President Obama signed the executive order Sunday, which calls for educational institutions receiving federal military funding to "prevent abusive and deceptive recruiting practices" by giving veterans standardized forms listing benefits and enrollment options. Higher-education establishments will also be required to work more closely with potential student veterans and allow more lenience if their service interferes with classes.

John Mikelson, the coordinator of the UI Veterans Center, said the university does not take the same measures as some other colleges to recruit veterans and active-duty soldiers.

"The University of Iowa has always welcomed veterans back in the community," he said. "But we are not aggressively recruiting active-duty soldiers."

According to the order, some institutions have recruited veterans with injuries and emotional vulnerabilities without providing them proper support and have encouraged them to take out expensive institutional loans instead of the federal option.

The order primarily focuses on online, for-profit colleges, which Mikelson said are popular among service members with tight schedules.

"Some of these [online] programs are highly desirable because of the way the military trains," he said. "But others have caught on that the government will pay so much per credit hour. Not to say that there aren't some very good online schools, but there are some that are just out there for the money."

Veterans receive funding for a college education through the GI Bill, which was first passed in 1944.
Officials from DeVry University said they had been receiving many calls asking for their response to the bill but declined to comment.

Marine and UI Veterans Association Vice President Scott Lyon said he was glad to see an effort that could protect fellow service members, even though he wasn't recruited by the UI.

"As far as the GI benefits goes, I think [the order] is a good thing," the third-year law student said. "I think there was evidence of these schools abusing the benefits. I think it's not a bad thing that they're trying to rein in these colleges."

Sen. Tom Harkin, D-Iowa, supported Obama's decision in a recent press release.

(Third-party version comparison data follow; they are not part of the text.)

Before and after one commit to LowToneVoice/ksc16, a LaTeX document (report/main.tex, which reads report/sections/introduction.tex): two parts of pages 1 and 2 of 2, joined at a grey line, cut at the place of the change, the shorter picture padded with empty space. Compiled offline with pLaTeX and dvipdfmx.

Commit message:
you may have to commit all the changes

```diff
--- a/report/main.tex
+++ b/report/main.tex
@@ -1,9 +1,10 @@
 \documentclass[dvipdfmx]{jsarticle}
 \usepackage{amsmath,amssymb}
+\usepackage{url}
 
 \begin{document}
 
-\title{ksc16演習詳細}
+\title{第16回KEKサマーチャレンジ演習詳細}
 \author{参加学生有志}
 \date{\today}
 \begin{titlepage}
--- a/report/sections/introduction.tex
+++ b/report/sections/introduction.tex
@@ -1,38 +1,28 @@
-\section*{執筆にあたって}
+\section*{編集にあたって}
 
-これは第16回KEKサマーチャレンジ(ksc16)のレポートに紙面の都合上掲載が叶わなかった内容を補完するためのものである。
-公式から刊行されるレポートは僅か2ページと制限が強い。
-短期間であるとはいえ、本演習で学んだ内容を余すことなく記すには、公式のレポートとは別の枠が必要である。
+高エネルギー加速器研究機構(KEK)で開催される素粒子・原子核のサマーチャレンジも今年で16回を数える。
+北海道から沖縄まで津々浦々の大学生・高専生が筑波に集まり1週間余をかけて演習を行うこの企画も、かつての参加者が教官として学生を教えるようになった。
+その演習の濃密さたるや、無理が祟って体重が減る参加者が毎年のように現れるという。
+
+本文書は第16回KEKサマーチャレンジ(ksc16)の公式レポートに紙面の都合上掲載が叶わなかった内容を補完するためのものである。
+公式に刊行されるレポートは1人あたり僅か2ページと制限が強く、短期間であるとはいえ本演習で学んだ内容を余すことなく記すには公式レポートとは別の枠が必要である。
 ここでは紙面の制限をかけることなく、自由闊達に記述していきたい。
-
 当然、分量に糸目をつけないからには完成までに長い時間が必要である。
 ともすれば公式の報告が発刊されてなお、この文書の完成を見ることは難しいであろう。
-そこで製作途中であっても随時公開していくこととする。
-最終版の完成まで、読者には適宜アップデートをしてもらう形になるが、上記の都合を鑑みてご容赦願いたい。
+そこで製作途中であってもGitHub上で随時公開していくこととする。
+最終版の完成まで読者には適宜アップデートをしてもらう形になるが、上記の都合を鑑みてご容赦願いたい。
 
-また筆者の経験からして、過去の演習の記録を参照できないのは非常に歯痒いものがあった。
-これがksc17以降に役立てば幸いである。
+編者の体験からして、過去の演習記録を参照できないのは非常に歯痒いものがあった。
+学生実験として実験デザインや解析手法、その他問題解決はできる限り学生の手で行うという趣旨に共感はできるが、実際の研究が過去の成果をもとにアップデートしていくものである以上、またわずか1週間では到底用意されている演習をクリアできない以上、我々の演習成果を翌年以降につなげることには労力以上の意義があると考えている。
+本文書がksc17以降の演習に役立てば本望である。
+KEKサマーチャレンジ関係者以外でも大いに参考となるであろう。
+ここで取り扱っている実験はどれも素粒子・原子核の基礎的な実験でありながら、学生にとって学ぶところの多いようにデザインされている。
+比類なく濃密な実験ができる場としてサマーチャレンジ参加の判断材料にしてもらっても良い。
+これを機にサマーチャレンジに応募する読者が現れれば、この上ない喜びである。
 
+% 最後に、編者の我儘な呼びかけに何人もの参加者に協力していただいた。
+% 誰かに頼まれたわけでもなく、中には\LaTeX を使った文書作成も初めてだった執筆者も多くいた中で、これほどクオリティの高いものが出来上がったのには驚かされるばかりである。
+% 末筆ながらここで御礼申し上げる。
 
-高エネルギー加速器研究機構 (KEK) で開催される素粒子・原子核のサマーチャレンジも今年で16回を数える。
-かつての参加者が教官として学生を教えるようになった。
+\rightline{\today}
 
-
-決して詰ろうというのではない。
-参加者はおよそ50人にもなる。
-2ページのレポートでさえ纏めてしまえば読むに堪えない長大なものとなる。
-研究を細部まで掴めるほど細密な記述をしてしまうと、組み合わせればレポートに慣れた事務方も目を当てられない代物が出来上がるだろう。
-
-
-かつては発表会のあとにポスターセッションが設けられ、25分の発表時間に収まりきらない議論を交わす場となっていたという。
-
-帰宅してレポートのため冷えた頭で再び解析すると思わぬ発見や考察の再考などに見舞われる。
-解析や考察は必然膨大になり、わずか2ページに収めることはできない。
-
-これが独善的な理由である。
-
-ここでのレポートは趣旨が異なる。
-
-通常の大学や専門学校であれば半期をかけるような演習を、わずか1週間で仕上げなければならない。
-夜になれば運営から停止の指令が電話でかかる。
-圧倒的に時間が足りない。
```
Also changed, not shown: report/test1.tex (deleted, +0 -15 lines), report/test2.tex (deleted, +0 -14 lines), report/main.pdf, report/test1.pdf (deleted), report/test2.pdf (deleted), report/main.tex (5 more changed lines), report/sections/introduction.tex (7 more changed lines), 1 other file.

"I went to school on the GI Bill and know how important these benefits are for veterans' success," said Harkin, who served in the Navy from 1962 to 1967. "I applaud President Obama's leadership in protecting this generation of veterans against fraud and abuse and ensuring they receive the same quality education that my generation did."

Mikelson also said he supports the president's decision to create the executive order.

"I think that [Obama has] laid out some very simple principles for schools with integrity to call upon veterans," the former Army medic said. "I think that by making the schools sign agreements as far as legitimacy is just a consumer-protection step."

The ambiguity of the term "aggressive" allows for specific incidents to be assessed, Mikelson said.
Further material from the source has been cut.